Although he originally voted in favor of the bailout, U.S. Rep. Charlie Melancon, D-Napoleonville, who represents lower Acadiana, has said repeatedly in recent weeks that he has been "very disappointed" with the way the banking industry has used the bailout cash thus far. Robin Winchell, his press secretary, said the congressman also finds fault with the White House. "(Melancon) is also dissatisfied with the lack of instruction and direction that has come from the administration on how the money should be applied," Winchell adds.

MidSouth Bank, also based in Lafayette, announced last week that it has received preliminary approval to participate in the U.S. Treasury Department's Capital Purchase Program, a component of the bailout package. If it elects to participate, the bank may issue up to $20 million in senior preferred stock, with related warrants to purchase up to $3 million in common stock, to the treasury. In a press release, bank CEO Rusty Cloutier says MidSouth is still determining whether or not it will participate. There was also no indication as to how the money might be used. "We will carefully consider all factors in making a decision to participate, including talking with customers, public officials, senior management and of course our board of directors," Cloutier says. "The additional capital will certainly enhance our capacity to support the revitalization of the areas we serve that have been struck by four destructive hurricanes in the past three years."

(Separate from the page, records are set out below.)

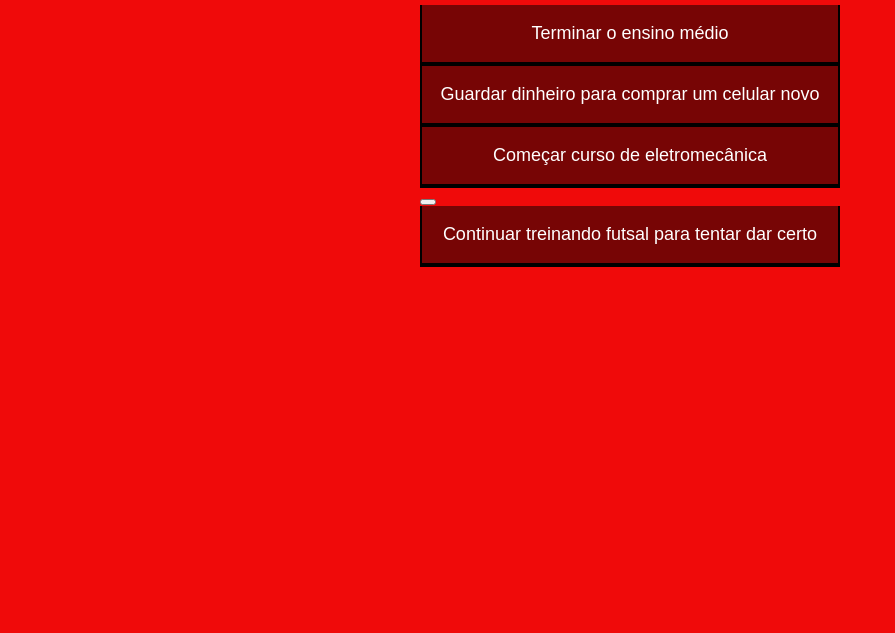
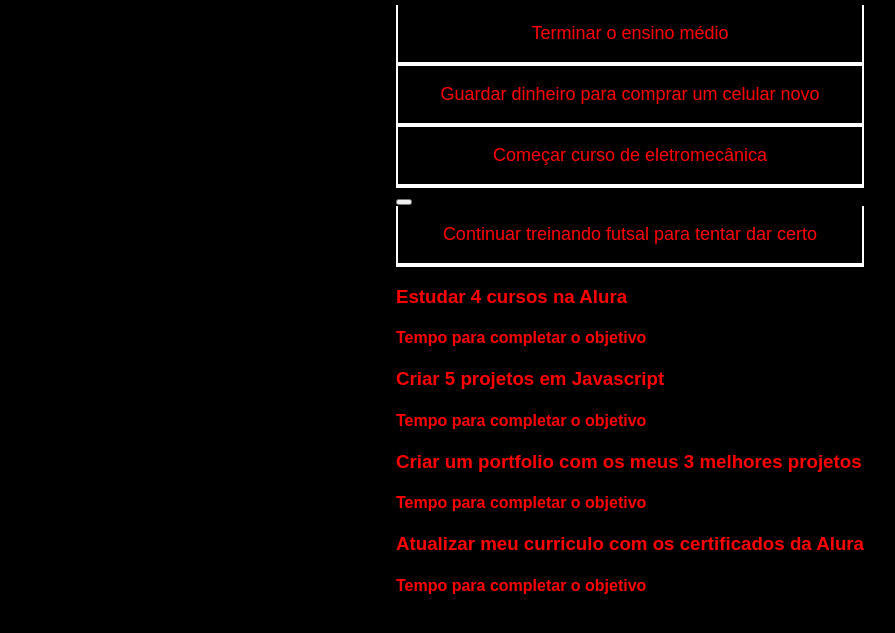
Before and after one commit to lorhenrique/matematica-2, a plain HTML site: page index.html in a window 1280 px wide. Shown: the part 93-726 px from the top of the page, without its empty margins (10-905 px from the left). Drawn offline with Linux system fonts and the light colour scheme.

Commit message:
Add files via upload

```diff
--- a/index.html
+++ b/index.html
@@ -14,6 +14,24 @@
     <button class="botao">Guardar dinheiro para comprar um celular novo</button>
     <button class="botao">Começar curso de eletromecânica<button>
     <button class="botao">Continuar treinando futsal para tentar dar certo</button>
+    <div class="abas-textos">
+        <div class="aba-conteudo">
+            <h3 class="aba-conteudo-titulo-principal">Estudar 4 cursos na Alura</h3>
+            <h4 class="aba-conteudo-titulo-secundario">Tempo para completar o objetivo</h4>
+        </div>
+        <div class="aba-conteudo">
+            <h3 class="aba-conteudo-titulo-principal">Criar 5 projetos em Javascript</h3>
+            <h4 class="aba-conteudo-titulo-secundario">Tempo para completar o objetivo</h4>
+        </div>
+        <div class="aba-conteudo">
+            <h3 class="aba-conteudo-titulo-principal">Criar um portfolio com os meus 3 melhores projetos</h3>
+            <h4 class="aba-conteudo-titulo-secundario">Tempo para completar o objetivo</h4>
+        </div>
+        <div class="aba-conteudo">
+            <h3 class="aba-conteudo-titulo-principal">Atualizar meu curriculo com os certificados da Alura</h3>
+            <h4 class="aba-conteudo-titulo-secundario">Tempo para completar o objetivo</h4>
+        </div>
+    </div>
 </div>
 </section>
 </body>
--- a/style.css
+++ b/style.css
@@ -1,8 +1,8 @@
 :root {
-    --cor-de-fundo: #f00a0a;
-    --verde: #ff0000;
-    --branco: #ffffff;
-    --botao-ativo: #000000;
+    --cor-de-fundo: #000000;
+    --verde: #000000;
+    --branco: #ff0000;
+    --botao-ativo: #ffffff;
     --botao-inativo: rgba(0, 0, 0, 0.5);
     --texto-fundo: rgba(0, 0, 0, 0.3);
 }
```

There are other examples, though, of banks that do not want the help of the U.S. government. For instance, the Biloxi-based Peoples Bank actually issued a press release declining to participate in the fed’s $700 billion rescue fund for financial institutions. In his statement, CEO Chevis C. Swetman notes that the Treasury Department was only issuing assistance to banks with strong financials. With a capital ratio of 12.76 percent as of the third quarter, 50 percent higher than what’s needed to take part in the bailout, Peoples Bank is among the few exceptions that want to continue doing businesses as if the historic bailout never happened. "We are enduring the worst financial crisis in my entire career as a banker, but our bank has the capital and the strength to continue doing business on the same sound banking terms that we have followed for more than 110 years," Swetman says. "We are open for business and actively lending to qualified customers.